The appellate court agreed and last week the county Board of Supervisors approved a $722,000 settlement of a civil lawsuit that claimed the sheriff’s “deliberate indifference” to the jail’s unsafe condition. Starr was an inmate at the jail awaiting trial in 2006 when a group of inmates gathered outside his cell and threatened to harm him, according to the court record. He yelled to deputies for help, but instead, they unlocked his cell and allowed the attackers in.
Starr was stabbed 23 times and while he lay bleeding, after the attackers had left, deputies came in, yelled at him “nigger lay down” and “shut up nigger” while repeatedly kicking him in the face and body. Other deputes watched. Afterward, a deputy interfered with him receiving medical attention.
Starr’s lawsuit, citing repeated federal investigations since 1996 and a 2005 report on racial violence in county jails by special counsel Merrick Bobb, argued that Baca knew things were out of control in the jail and was therefore responsible. A U.S. District Court judge threw the case out in 2008, citing a U.S. Supreme Court decision that top officials can’t be held responsible for the behavior of subordinates.
But a three-member panel of appellate judges reinstated the case and decided 2-1 in Starr’s favor, ruling the high-court decision was trumped by the constitutional issues the plaintiff raised. They said Starr was alleging unconstitutional confinement in violation of the Eighth Amendment’s prohibition against cruel and unusual punishment “as incorporated through the Due Process Clause of the Fourteenth Amendment,” not purposeful discrimination.

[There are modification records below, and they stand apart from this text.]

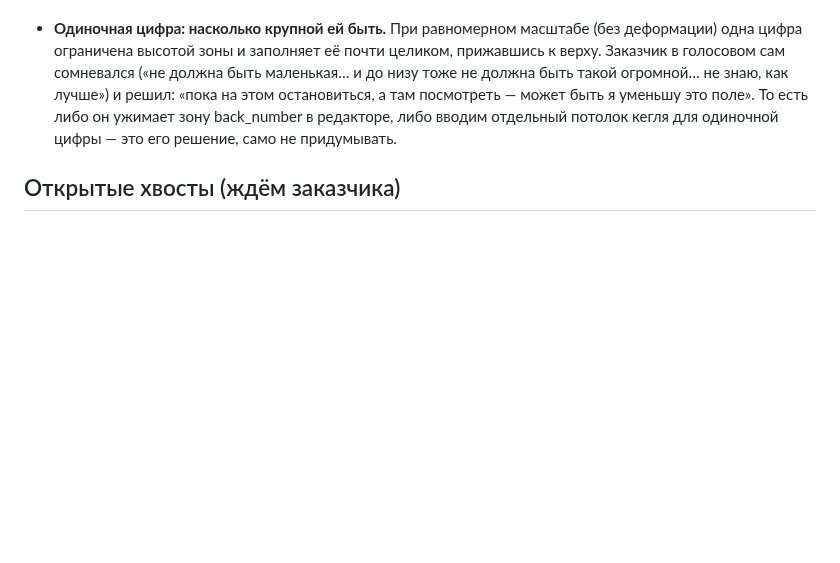
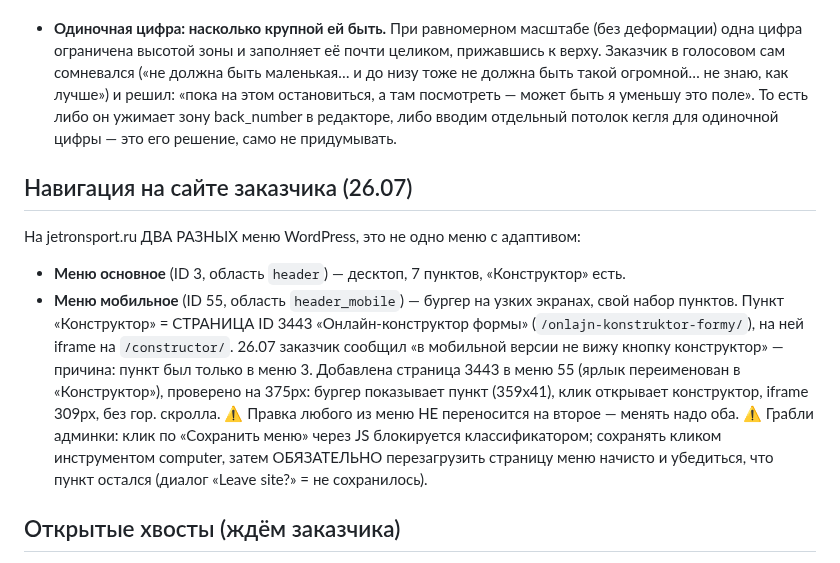
Before and after one commit to Andrrreyiv/jetron-constructor, a Markdown page: CLAUDE.md, the part around the change. GitHub-like rendering; blank space fills up the shorter version.

Commit message:
docs: два меню на сайте заказчика + починка мобильной кнопки «Конструктор»
Заказчик 26.07: не видно кнопку конструктора на мобильном. Причина — на
jetronsport.ru два разных WP-меню (ID 3 header / ID 55 header_mobile), пункт
был только в десктопном. Страница 3443 добавлена в мобильное меню, проверено
на 375px. Зафиксировано в хендоффе, включая грабли сохранения меню.

Co-Authored-By: claude-flow <ruv@ruv.net>

```diff
--- a/CLAUDE.md
+++ b/CLAUDE.md
@@ -64,6 +64,19 @@
   То есть либо он ужимает зону back_number в редакторе, либо вводим отдельный потолок кегля для
   одиночной цифры — это его решение, само не придумывать.
 
+## Навигация на сайте заказчика (26.07)
+На jetronsport.ru ДВА РАЗНЫХ меню WordPress, это не одно меню с адаптивом:
+- **Меню основное** (ID 3, область `header`) — десктоп, 7 пунктов, «Конструктор» есть.
+- **Меню мобильное** (ID 55, область `header_mobile`) — бургер на узких экранах, свой набор пунктов.
+Пункт «Конструктор» = СТРАНИЦА ID 3443 «Онлайн-конструктор формы» (`/onlajn-konstruktor-formy/`),
+на ней iframe на `/constructor/`. 26.07 заказчик сообщил «в мобильной версии не вижу кнопку конструктор» —
+причина: пункт был только в меню 3. Добавлена страница 3443 в меню 55 (ярлык переименован в «Конструктор»),
+проверено на 375px: бургер показывает пункт (359x41), клик открывает конструктор, iframe 309px, без гор. скролла.
+⚠️ Правка любого из меню НЕ переносится на второе — менять надо оба.
+⚠️ Грабли админки: клик по «Сохранить меню» через JS блокируется классификатором; сохранять кликом
+   инструментом computer, затем ОБЯЗАТЕЛЬНО перезагрузить страницу меню начисто и убедиться, что пункт остался
+   (диалог «Leave site?» = не сохранилось).
+
 ## Открытые хвосты (ждём заказчика)
 1. Насколько крупной должна быть ОДИНОЧНАЯ цифра (см. блок выше) — ждём, как заказчик посмотрит на демо.
 2. Слаги категорий `config.catalog.lineSlugs` — ПРЕДПОЛОЖЕНИЕ (`/product-category/champion/`...). Ждём реальные URL → обновить конфиг → перезалить оба таргета.
```
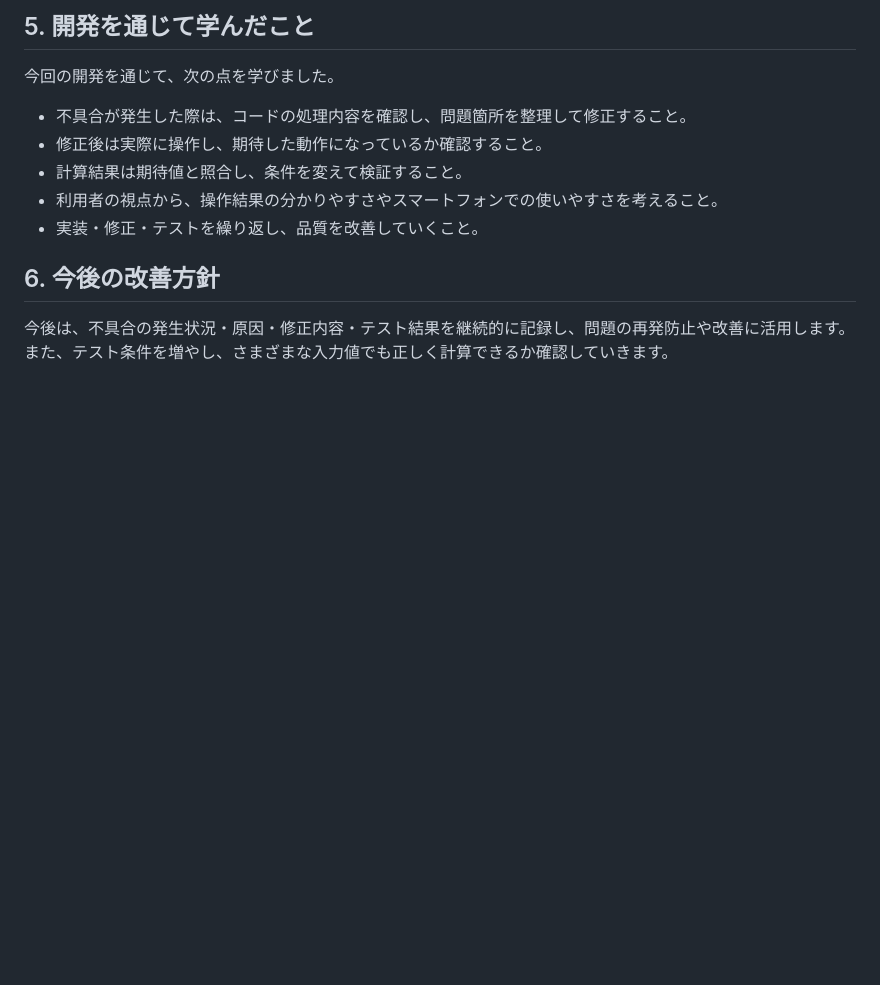
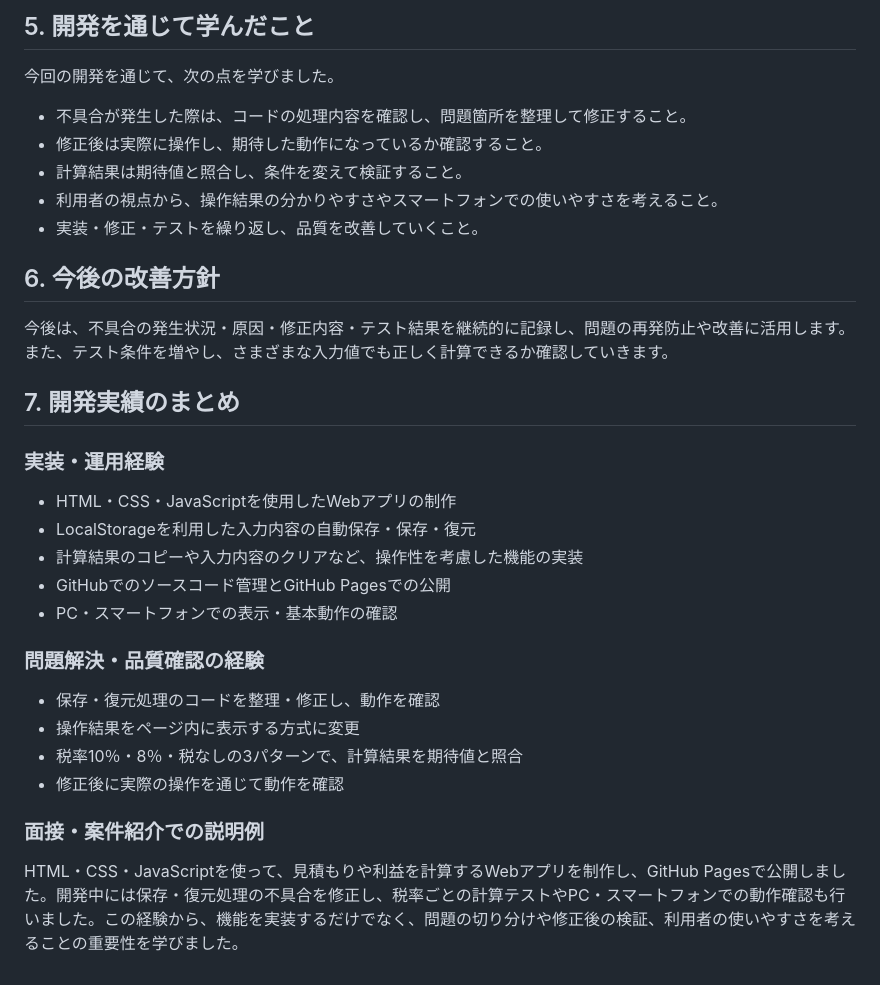
Before and after one commit to white888888/kantan-estimate, a Markdown page: DEVELOPMENT_LOG.md, the part around the change. Drawn GitHub-style; blank space fills up the shorter version.

Commit message:
開発実績と面接用の説明を追記

```diff
--- a/DEVELOPMENT_LOG.md
+++ b/DEVELOPMENT_LOG.md
@@ -169,3 +169,24 @@ Visual Studio Codeでのコード保存状態と、ブラウザ側の表示更
 ## 6. 今後の改善方針
 
 今後は、不具合の発生状況・原因・修正内容・テスト結果を継続的に記録し、問題の再発防止や改善に活用します。また、テスト条件を増やし、さまざまな入力値でも正しく計算できるか確認していきます。
+
+## 7. 開発実績のまとめ
+
+### 実装・運用経験
+
+- HTML・CSS・JavaScriptを使用したWebアプリの制作
+- LocalStorageを利用した入力内容の自動保存・保存・復元
+- 計算結果のコピーや入力内容のクリアなど、操作性を考慮した機能の実装
+- GitHubでのソースコード管理とGitHub Pagesでの公開
+- PC・スマートフォンでの表示・基本動作の確認
+
+### 問題解決・品質確認の経験
+
+- 保存・復元処理のコードを整理・修正し、動作を確認
+- 操作結果をページ内に表示する方式に変更
+- 税率10％・8％・税なしの3パターンで、計算結果を期待値と照合
+- 修正後に実際の操作を通じて動作を確認
+
+### 面接・案件紹介での説明例
+
+HTML・CSS・JavaScriptを使って、見積もりや利益を計算するWebアプリを制作し、GitHub Pagesで公開しました。開発中には保存・復元処理の不具合を修正し、税率ごとの計算テストやPC・スマートフォンでの動作確認も行いました。この経験から、機能を実装するだけでなく、問題の切り分けや修正後の検証、利用者の使いやすさを考えることの重要性を学びました。
```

An appeal that the entire 11-member court hear that case was denied. But Baca’s lawyers said they will pursue further appeals and it remains unclear if county taxpayers will be picking up his tab.